3.66  ·  Rating Details  ·  22,218 Ratings  ·  483 Reviews
Le Tartuffe ou l’Imposteur est une comédie en cinq actes et en vers de Molière, et une des plus renommés. Elle était condamnée et c’était interdit de la performer pendant cinq ans sur l’initiative des « dévots », qui était très influents a la cour du roi du temps de Molière. Tartuffe est une satire sur l’hypocrisie religieuse. L’Imposteur religieux Tartuffe, un vaurien san ...more
Paperback, 207 pages

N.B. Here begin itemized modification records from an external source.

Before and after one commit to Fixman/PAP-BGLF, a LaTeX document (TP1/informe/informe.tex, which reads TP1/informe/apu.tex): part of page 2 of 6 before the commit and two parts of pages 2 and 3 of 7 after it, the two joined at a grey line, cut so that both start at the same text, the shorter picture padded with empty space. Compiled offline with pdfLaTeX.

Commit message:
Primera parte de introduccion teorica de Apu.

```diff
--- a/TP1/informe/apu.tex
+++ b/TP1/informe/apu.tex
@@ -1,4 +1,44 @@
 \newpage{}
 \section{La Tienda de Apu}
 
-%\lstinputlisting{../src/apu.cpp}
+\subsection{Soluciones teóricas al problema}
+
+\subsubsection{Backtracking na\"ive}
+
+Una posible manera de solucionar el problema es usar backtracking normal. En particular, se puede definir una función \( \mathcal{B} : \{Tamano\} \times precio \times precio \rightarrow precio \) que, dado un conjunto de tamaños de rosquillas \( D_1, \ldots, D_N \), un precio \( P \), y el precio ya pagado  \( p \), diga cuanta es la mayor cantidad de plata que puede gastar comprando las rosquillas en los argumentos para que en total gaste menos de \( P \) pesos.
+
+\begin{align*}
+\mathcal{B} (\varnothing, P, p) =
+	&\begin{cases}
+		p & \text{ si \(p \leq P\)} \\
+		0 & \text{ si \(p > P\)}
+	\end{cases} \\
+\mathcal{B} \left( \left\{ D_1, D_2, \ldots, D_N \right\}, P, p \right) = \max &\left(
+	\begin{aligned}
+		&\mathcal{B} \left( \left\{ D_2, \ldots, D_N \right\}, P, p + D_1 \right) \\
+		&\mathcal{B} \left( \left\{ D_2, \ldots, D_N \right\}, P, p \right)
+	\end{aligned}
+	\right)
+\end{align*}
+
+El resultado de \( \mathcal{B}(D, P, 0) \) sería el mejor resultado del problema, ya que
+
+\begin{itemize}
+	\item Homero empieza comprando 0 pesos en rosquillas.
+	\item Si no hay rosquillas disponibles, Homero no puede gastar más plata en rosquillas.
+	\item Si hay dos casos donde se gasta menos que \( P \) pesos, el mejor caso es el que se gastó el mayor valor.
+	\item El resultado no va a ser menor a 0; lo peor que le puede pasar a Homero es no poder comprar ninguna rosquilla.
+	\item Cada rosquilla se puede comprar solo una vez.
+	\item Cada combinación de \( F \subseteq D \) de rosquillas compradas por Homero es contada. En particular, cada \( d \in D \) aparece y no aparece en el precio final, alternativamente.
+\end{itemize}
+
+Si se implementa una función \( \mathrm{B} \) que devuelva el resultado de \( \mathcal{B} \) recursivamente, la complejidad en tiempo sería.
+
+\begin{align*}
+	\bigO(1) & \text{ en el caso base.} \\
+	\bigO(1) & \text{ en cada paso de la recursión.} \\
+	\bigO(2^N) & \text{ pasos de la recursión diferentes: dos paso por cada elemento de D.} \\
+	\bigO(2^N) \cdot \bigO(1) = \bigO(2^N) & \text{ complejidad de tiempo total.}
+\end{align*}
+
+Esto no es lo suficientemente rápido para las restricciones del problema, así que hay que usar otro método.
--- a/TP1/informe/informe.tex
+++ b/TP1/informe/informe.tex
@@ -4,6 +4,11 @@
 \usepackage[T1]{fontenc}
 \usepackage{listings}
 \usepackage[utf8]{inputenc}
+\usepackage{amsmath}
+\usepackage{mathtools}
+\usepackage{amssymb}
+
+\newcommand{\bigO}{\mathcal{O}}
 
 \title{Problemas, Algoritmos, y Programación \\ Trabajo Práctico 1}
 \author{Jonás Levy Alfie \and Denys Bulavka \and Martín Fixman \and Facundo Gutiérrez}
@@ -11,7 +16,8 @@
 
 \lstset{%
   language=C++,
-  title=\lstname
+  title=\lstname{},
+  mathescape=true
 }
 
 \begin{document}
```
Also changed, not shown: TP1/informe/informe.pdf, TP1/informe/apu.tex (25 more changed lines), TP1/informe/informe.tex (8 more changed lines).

Published September 1st 2003 by Larousse Kingfisher Chambers (first published 1664)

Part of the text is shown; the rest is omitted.